Work item = Write out all the entries word for word, but skip any images.

Provided information: Begin

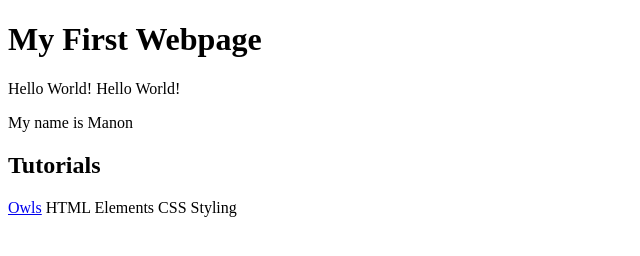
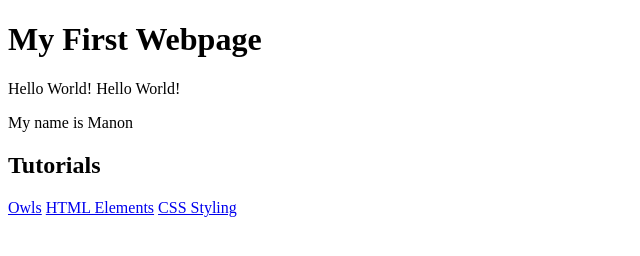
Before and after one commit to Manoncmrs/Manoncmrs.github.io, a plain HTML site: page index.html in a window 1280 px wide. Shown: the whole page, without its empty margins (0-640 px from the left). Drawn offline with Linux system fonts and the light colour scheme.

Commit message:
Added 2 file

```diff
--- a/index.html
+++ b/index.html
@@ -14,7 +14,7 @@
     <h2>Tutorials</h2>
 
     <a href="owls.html">Owls</a>
-    <a herf="https://codepen.io/manoncmrs/pen/gOOJKKY">HTML Elements</a>
-    <a herf="https://codepen.io/manoncmrs/pen/QWWewEx?editors=1100">CSS Styling</a>
+    <a href="https://codepen.io/manoncmrs/pen/gOOJKKY">HTML Elements</a>
+    <a href="https://codepen.io/manoncmrs/pen/QWWewEx?editors=1100">CSS Styling</a>
   </body>
 </html>
```
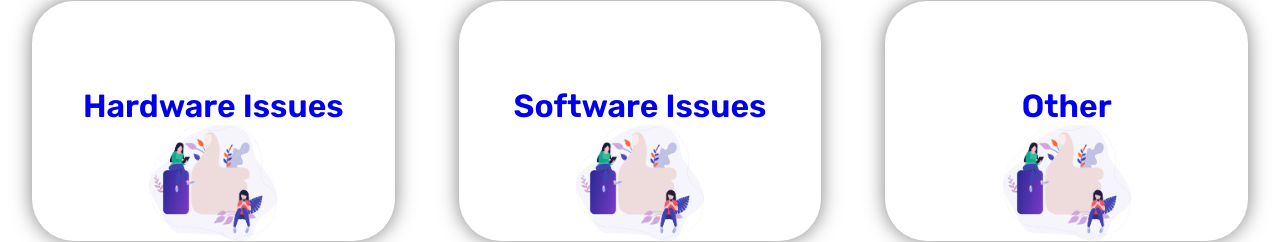
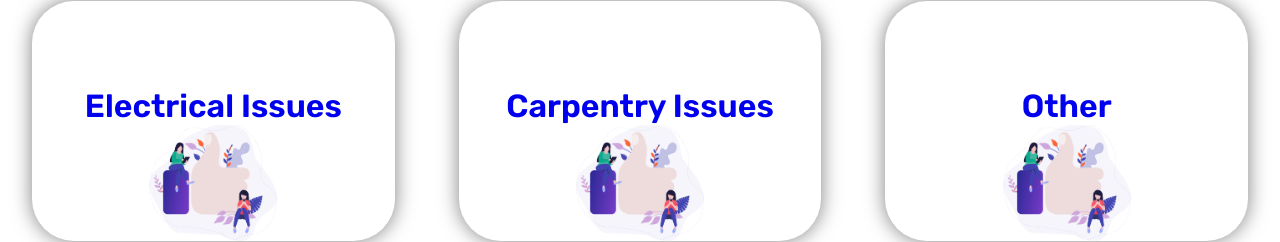
Before and after one commit to Mahapasad/Hostel-Issues.github.io, a plain HTML site: page index.html in a window 1280 px wide. Shown: the part 1703-1945 px from the top of the page. Drawn offline with Linux system fonts and the light colour scheme.

```diff
--- a/index.html
+++ b/index.html
@@ -43,11 +43,11 @@
         <div class="container-row">
             <div class="box">
                 <img src="About Us.png" alt="" class="box-image">
-                <a href="google.com" target="_blank">Hardware Issues</a>
+                <a href="google.com" target="_blank">Electrical Issues</a>
             </div>
             <div class="box">
                 <img src="About Us.png" alt="" class="box-image">
-                <a href="google.com" target="_blank">Software Issues</a>
+                <a href="google.com" target="_blank">Carpentry Issues</a>
             </div>
             <div class="box">
                 <img src="About Us.png" alt="" class="box-image">
@@ -55,6 +55,9 @@
             </div>
         </div>
     </div>
+    <footer>
+        <section></section>
+    </footer>
 
 </body>
 </html>
```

Provided information: End

Result of this exercise =
Before and after one commit to Manoncmrs/Manoncmrs.github.io, a plain HTML site: page index.html in a window 1280 px wide. Shown: the whole page, without its empty margins (0-640 px from the left). Drawn offline with Linux system fonts and the light colour scheme.

Commit message:
Added 2 file

```diff
--- a/index.html
+++ b/index.html
@@ -14,7 +14,7 @@
     <h2>Tutorials</h2>
 
     <a href="owls.html">Owls</a>
-    <a herf="https://codepen.io/manoncmrs/pen/gOOJKKY">HTML Elements</a>
-    <a herf="https://codepen.io/manoncmrs/pen/QWWewEx?editors=1100">CSS Styling</a>
+    <a href="https://codepen.io/manoncmrs/pen/gOOJKKY">HTML Elements</a>
+    <a href="https://codepen.io/manoncmrs/pen/QWWewEx?editors=1100">CSS Styling</a>
   </body>
 </html>
```
Before and after one commit to Mahapasad/Hostel-Issues.github.io, a plain HTML site: page index.html in a window 1280 px wide. Shown: the part 1703-1945 px from the top of the page. Drawn offline with Linux system fonts and the light colour scheme.

```diff
--- a/index.html
+++ b/index.html
@@ -43,11 +43,11 @@
         <div class="container-row">
             <div class="box">
                 <img src="About Us.png" alt="" class="box-image">
-                <a href="google.com" target="_blank">Hardware Issues</a>
+                <a href="google.com" target="_blank">Electrical Issues</a>
             </div>
             <div class="box">
                 <img src="About Us.png" alt="" class="box-image">
-                <a href="google.com" target="_blank">Software Issues</a>
+                <a href="google.com" target="_blank">Carpentry Issues</a>
             </div>
             <div class="box">
                 <img src="About Us.png" alt="" class="box-image">
@@ -55,6 +55,9 @@
             </div>
         </div>
     </div>
+    <footer>
+        <section></section>
+    </footer>
 
 </body>
 </html>
```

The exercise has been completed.